(PROVIDED INFORMATION Opens)

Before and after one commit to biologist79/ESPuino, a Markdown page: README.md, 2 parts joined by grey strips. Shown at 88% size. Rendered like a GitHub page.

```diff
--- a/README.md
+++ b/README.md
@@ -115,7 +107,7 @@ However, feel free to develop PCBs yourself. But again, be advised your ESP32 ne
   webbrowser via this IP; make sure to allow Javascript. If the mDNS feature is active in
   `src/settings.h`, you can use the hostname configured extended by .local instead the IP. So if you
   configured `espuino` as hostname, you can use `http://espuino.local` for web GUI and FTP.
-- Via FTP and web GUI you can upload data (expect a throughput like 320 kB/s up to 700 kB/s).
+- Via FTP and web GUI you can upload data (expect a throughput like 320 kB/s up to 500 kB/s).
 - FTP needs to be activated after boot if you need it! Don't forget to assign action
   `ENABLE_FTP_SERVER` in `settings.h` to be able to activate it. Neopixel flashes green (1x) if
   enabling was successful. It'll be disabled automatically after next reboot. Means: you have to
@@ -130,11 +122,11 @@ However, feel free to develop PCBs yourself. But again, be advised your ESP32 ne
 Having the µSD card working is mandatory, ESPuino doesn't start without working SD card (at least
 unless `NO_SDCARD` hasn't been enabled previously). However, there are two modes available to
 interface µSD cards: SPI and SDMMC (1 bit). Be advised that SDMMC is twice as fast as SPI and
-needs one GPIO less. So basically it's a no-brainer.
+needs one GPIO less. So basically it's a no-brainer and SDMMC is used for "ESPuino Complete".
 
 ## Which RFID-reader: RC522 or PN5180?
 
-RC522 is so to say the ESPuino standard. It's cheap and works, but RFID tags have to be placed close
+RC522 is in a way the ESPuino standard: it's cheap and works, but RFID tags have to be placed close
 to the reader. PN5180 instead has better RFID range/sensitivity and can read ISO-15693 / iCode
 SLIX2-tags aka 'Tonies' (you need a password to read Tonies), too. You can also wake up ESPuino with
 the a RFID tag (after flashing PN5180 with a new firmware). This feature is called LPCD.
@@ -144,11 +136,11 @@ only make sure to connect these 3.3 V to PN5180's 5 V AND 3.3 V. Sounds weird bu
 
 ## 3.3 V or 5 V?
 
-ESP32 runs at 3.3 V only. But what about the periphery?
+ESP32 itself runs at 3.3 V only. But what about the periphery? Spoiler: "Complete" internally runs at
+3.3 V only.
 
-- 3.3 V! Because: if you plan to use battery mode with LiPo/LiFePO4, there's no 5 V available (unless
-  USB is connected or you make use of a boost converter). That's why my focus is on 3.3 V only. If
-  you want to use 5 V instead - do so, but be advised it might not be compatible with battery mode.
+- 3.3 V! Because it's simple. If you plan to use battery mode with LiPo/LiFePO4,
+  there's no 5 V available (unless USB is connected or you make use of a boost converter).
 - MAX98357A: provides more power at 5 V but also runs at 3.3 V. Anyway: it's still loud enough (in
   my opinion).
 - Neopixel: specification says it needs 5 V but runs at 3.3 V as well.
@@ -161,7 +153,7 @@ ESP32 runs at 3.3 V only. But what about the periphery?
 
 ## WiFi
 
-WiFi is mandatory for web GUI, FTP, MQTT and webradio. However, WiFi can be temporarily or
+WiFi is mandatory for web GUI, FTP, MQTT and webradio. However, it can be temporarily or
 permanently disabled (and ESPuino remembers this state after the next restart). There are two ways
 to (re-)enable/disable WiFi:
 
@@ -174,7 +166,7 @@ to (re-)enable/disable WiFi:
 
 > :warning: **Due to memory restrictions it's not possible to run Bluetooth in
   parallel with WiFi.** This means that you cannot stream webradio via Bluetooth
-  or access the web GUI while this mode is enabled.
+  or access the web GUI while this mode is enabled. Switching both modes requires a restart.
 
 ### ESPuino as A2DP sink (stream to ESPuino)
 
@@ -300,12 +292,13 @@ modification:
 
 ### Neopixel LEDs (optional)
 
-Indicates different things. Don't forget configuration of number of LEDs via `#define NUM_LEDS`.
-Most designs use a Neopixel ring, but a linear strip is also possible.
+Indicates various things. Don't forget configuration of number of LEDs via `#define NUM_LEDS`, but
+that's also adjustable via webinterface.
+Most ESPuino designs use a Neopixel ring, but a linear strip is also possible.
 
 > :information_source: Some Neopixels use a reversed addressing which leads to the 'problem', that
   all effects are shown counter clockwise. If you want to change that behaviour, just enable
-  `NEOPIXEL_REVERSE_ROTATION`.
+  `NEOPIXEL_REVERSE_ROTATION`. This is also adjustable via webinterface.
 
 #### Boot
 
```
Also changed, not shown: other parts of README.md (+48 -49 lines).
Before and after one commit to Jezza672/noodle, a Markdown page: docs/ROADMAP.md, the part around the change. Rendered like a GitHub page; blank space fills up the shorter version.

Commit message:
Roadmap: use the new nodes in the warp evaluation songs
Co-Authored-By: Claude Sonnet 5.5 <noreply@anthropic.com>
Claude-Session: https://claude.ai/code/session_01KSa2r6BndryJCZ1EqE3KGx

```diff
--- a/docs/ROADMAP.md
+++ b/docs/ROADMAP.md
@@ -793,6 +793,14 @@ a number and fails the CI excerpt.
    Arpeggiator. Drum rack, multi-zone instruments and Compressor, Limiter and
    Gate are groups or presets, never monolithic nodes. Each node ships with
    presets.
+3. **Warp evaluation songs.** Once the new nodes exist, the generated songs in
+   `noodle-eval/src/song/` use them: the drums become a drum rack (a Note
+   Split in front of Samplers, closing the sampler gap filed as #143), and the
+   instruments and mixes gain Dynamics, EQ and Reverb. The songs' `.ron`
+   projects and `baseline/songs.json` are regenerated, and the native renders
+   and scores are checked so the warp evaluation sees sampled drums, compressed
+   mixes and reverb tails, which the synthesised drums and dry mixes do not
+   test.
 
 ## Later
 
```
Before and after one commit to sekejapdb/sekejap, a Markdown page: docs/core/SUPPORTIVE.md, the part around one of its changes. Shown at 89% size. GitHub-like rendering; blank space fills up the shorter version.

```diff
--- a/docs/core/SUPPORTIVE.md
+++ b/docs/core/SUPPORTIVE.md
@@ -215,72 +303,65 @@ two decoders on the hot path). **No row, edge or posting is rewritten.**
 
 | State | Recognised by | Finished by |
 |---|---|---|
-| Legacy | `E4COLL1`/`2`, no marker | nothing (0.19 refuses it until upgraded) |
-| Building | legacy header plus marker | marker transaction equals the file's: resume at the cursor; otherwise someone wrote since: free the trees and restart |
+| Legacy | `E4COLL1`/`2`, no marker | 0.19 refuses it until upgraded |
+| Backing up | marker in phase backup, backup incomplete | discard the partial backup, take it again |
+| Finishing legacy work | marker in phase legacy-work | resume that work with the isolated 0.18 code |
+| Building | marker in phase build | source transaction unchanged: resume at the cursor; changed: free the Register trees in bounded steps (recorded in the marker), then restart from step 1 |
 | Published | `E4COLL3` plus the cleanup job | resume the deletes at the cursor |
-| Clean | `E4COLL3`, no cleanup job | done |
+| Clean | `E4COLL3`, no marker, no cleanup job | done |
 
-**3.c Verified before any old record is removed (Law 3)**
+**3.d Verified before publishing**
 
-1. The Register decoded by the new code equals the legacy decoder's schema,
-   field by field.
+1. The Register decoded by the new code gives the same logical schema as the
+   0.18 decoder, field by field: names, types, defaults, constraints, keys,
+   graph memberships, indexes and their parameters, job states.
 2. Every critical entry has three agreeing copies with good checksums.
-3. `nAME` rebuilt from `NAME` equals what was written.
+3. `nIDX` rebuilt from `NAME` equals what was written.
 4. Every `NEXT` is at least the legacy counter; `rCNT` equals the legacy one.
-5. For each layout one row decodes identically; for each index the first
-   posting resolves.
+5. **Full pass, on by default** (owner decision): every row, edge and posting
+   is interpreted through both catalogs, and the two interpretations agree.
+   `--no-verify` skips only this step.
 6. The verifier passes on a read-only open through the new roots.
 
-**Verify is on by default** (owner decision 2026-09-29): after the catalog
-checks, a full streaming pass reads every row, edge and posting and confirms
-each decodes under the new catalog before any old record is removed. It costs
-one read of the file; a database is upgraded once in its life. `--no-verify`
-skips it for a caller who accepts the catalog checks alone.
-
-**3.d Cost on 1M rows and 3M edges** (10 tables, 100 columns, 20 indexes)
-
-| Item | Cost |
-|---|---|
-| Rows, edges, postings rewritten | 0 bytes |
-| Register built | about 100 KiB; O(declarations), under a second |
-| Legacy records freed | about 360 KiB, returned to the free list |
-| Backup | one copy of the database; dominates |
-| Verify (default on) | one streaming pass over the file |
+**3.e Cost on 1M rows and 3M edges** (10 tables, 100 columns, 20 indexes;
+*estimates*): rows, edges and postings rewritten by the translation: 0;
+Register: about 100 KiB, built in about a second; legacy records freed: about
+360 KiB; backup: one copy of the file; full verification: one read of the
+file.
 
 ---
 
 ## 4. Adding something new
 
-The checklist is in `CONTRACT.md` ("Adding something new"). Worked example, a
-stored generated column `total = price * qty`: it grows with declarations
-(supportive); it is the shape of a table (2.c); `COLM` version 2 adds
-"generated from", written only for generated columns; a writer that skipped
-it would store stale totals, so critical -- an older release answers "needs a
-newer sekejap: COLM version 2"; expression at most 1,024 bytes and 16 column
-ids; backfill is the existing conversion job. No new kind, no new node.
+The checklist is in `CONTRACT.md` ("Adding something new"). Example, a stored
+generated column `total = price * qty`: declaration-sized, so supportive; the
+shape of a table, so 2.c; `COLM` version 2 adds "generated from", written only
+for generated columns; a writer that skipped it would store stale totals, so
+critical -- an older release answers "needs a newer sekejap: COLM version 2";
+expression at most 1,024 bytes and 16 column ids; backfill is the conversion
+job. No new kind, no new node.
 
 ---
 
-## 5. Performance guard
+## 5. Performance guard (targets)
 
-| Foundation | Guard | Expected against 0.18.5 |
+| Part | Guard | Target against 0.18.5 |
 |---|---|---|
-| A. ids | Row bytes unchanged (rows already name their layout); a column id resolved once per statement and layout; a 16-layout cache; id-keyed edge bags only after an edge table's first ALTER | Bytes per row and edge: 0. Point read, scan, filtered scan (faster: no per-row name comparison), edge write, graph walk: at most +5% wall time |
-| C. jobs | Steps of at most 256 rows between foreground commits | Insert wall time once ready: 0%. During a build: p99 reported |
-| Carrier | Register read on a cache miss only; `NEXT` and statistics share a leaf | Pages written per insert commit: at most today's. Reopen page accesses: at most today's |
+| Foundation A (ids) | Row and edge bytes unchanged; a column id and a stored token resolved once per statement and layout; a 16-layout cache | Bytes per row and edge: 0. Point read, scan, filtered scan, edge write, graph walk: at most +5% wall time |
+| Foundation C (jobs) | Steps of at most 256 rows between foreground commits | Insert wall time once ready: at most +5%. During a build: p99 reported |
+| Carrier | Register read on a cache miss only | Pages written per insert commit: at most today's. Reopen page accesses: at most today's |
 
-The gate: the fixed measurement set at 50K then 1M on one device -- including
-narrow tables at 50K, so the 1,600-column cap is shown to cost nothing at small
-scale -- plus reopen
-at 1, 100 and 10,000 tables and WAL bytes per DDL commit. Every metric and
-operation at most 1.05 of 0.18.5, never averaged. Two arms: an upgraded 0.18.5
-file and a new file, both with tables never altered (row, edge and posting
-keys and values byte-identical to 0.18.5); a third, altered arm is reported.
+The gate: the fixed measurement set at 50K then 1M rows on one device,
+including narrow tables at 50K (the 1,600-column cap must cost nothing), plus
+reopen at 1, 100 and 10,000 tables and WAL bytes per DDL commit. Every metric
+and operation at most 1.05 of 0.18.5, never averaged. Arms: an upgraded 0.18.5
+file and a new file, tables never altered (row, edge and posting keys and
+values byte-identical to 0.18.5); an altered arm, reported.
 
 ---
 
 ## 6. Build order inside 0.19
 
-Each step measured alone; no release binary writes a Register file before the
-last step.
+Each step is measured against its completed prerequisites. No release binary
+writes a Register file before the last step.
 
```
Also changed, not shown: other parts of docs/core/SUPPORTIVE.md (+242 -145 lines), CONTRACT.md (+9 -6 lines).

(PROVIDED INFORMATION Closes)

Above are entries; state the number of lines among them that contain "However", and nothing else.

5